**Problem description**
Each record must be output exactly and in full.
==== Extracted information
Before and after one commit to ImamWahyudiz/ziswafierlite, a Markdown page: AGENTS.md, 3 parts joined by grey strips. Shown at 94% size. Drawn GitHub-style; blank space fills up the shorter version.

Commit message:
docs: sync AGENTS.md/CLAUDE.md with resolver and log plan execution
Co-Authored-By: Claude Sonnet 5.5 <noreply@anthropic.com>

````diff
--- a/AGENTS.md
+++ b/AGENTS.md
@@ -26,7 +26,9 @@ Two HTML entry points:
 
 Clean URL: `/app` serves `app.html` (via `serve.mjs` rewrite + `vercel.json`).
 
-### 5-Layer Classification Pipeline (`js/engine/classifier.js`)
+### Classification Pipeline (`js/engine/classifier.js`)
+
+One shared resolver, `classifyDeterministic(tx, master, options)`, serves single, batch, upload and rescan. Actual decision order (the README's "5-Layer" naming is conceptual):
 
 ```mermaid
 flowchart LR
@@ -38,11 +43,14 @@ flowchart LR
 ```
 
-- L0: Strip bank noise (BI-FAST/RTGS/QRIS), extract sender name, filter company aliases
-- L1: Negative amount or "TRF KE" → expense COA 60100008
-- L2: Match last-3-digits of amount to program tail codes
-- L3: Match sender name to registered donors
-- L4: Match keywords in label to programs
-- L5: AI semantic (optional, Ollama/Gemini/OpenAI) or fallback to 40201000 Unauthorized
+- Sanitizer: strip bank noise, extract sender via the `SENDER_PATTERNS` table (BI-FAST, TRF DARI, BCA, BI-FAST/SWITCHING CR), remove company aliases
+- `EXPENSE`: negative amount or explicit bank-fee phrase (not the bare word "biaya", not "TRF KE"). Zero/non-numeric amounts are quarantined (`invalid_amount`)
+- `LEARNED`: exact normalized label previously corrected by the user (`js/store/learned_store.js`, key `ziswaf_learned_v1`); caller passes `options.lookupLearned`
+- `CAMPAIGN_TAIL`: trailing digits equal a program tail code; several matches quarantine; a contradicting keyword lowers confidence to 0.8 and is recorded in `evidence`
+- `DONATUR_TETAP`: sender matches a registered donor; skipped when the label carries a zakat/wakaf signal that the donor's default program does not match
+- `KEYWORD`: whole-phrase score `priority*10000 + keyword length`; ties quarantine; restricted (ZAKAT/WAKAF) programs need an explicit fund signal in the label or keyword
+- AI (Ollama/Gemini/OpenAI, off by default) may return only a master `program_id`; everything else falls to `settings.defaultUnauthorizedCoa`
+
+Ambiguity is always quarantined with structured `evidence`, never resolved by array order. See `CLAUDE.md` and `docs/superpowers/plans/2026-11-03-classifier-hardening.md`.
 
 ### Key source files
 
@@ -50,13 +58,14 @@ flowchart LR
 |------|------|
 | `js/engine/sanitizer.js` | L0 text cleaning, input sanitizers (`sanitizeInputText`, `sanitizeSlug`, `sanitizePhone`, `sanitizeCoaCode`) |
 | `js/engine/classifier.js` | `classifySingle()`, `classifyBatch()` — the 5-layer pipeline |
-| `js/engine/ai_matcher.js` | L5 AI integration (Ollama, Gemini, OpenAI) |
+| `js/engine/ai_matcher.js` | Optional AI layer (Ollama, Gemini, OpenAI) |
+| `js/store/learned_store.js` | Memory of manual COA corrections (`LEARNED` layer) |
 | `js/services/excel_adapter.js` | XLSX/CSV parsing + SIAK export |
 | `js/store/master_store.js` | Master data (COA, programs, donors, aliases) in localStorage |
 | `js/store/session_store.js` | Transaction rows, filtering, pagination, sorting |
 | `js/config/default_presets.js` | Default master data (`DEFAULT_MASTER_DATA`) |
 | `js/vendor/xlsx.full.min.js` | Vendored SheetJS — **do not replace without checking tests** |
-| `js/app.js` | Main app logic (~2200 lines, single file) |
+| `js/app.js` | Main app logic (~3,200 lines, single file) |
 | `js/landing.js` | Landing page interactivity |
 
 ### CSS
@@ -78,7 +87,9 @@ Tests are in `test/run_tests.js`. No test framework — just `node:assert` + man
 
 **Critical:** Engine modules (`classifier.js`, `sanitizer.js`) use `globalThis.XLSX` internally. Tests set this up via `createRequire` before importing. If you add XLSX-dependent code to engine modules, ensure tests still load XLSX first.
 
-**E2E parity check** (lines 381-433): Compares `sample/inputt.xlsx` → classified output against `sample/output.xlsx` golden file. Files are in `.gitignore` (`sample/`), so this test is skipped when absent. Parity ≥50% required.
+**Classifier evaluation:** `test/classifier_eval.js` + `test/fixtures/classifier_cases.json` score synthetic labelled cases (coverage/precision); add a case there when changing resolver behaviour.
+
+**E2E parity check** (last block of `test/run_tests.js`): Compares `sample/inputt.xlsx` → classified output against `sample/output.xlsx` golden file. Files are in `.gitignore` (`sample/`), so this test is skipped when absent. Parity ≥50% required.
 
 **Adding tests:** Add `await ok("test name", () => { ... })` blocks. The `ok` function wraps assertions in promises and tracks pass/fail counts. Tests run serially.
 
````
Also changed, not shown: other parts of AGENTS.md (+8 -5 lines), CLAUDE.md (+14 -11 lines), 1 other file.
========
**Response below**
Before and after one commit to ImamWahyudiz/ziswafierlite, a Markdown page: AGENTS.md, 3 parts joined by grey strips. Shown at 94% size. Drawn GitHub-style; blank space fills up the shorter version.

Commit message:
docs: sync AGENTS.md/CLAUDE.md with resolver and log plan execution
Co-Authored-By: Claude Sonnet 5.5 <noreply@anthropic.com>

````diff
--- a/AGENTS.md
+++ b/AGENTS.md
@@ -26,7 +26,9 @@ Two HTML entry points:
 
 Clean URL: `/app` serves `app.html` (via `serve.mjs` rewrite + `vercel.json`).
 
-### 5-Layer Classification Pipeline (`js/engine/classifier.js`)
+### Classification Pipeline (`js/engine/classifier.js`)
+
+One shared resolver, `classifyDeterministic(tx, master, options)`, serves single, batch, upload and rescan. Actual decision order (the README's "5-Layer" naming is conceptual):
 
 ```mermaid
 flowchart LR
@@ -38,11 +43,14 @@ flowchart LR
 ```
 
-- L0: Strip bank noise (BI-FAST/RTGS/QRIS), extract sender name, filter company aliases
-- L1: Negative amount or "TRF KE" → expense COA 60100008
-- L2: Match last-3-digits of amount to program tail codes
-- L3: Match sender name to registered donors
-- L4: Match keywords in label to programs
-- L5: AI semantic (optional, Ollama/Gemini/OpenAI) or fallback to 40201000 Unauthorized
+- Sanitizer: strip bank noise, extract sender via the `SENDER_PATTERNS` table (BI-FAST, TRF DARI, BCA, BI-FAST/SWITCHING CR), remove company aliases
+- `EXPENSE`: negative amount or explicit bank-fee phrase (not the bare word "biaya", not "TRF KE"). Zero/non-numeric amounts are quarantined (`invalid_amount`)
+- `LEARNED`: exact normalized label previously corrected by the user (`js/store/learned_store.js`, key `ziswaf_learned_v1`); caller passes `options.lookupLearned`
+- `CAMPAIGN_TAIL`: trailing digits equal a program tail code; several matches quarantine; a contradicting keyword lowers confidence to 0.8 and is recorded in `evidence`
+- `DONATUR_TETAP`: sender matches a registered donor; skipped when the label carries a zakat/wakaf signal that the donor's default program does not match
+- `KEYWORD`: whole-phrase score `priority*10000 + keyword length`; ties quarantine; restricted (ZAKAT/WAKAF) programs need an explicit fund signal in the label or keyword
+- AI (Ollama/Gemini/OpenAI, off by default) may return only a master `program_id`; everything else falls to `settings.defaultUnauthorizedCoa`
+
+Ambiguity is always quarantined with structured `evidence`, never resolved by array order. See `CLAUDE.md` and `docs/superpowers/plans/2026-11-03-classifier-hardening.md`.
 
 ### Key source files
 
@@ -50,13 +58,14 @@ flowchart LR
 |------|------|
 | `js/engine/sanitizer.js` | L0 text cleaning, input sanitizers (`sanitizeInputText`, `sanitizeSlug`, `sanitizePhone`, `sanitizeCoaCode`) |
 | `js/engine/classifier.js` | `classifySingle()`, `classifyBatch()` — the 5-layer pipeline |
-| `js/engine/ai_matcher.js` | L5 AI integration (Ollama, Gemini, OpenAI) |
+| `js/engine/ai_matcher.js` | Optional AI layer (Ollama, Gemini, OpenAI) |
+| `js/store/learned_store.js` | Memory of manual COA corrections (`LEARNED` layer) |
 | `js/services/excel_adapter.js` | XLSX/CSV parsing + SIAK export |
 | `js/store/master_store.js` | Master data (COA, programs, donors, aliases) in localStorage |
 | `js/store/session_store.js` | Transaction rows, filtering, pagination, sorting |
 | `js/config/default_presets.js` | Default master data (`DEFAULT_MASTER_DATA`) |
 | `js/vendor/xlsx.full.min.js` | Vendored SheetJS — **do not replace without checking tests** |
-| `js/app.js` | Main app logic (~2200 lines, single file) |
+| `js/app.js` | Main app logic (~3,200 lines, single file) |
 | `js/landing.js` | Landing page interactivity |
 
 ### CSS
@@ -78,7 +87,9 @@ Tests are in `test/run_tests.js`. No test framework — just `node:assert` + man
 
 **Critical:** Engine modules (`classifier.js`, `sanitizer.js`) use `globalThis.XLSX` internally. Tests set this up via `createRequire` before importing. If you add XLSX-dependent code to engine modules, ensure tests still load XLSX first.
 
-**E2E parity check** (lines 381-433): Compares `sample/inputt.xlsx` → classified output against `sample/output.xlsx` golden file. Files are in `.gitignore` (`sample/`), so this test is skipped when absent. Parity ≥50% required.
+**Classifier evaluation:** `test/classifier_eval.js` + `test/fixtures/classifier_cases.json` score synthetic labelled cases (coverage/precision); add a case there when changing resolver behaviour.
+
+**E2E parity check** (last block of `test/run_tests.js`): Compares `sample/inputt.xlsx` → classified output against `sample/output.xlsx` golden file. Files are in `.gitignore` (`sample/`), so this test is skipped when absent. Parity ≥50% required.
 
 **Adding tests:** Add `await ok("test name", () => { ... })` blocks. The `ok` function wraps assertions in promises and tracks pass/fail counts. Tests run serially.
 
````
Also changed, not shown: other parts of AGENTS.md (+8 -5 lines), CLAUDE.md (+14 -11 lines), 1 other file.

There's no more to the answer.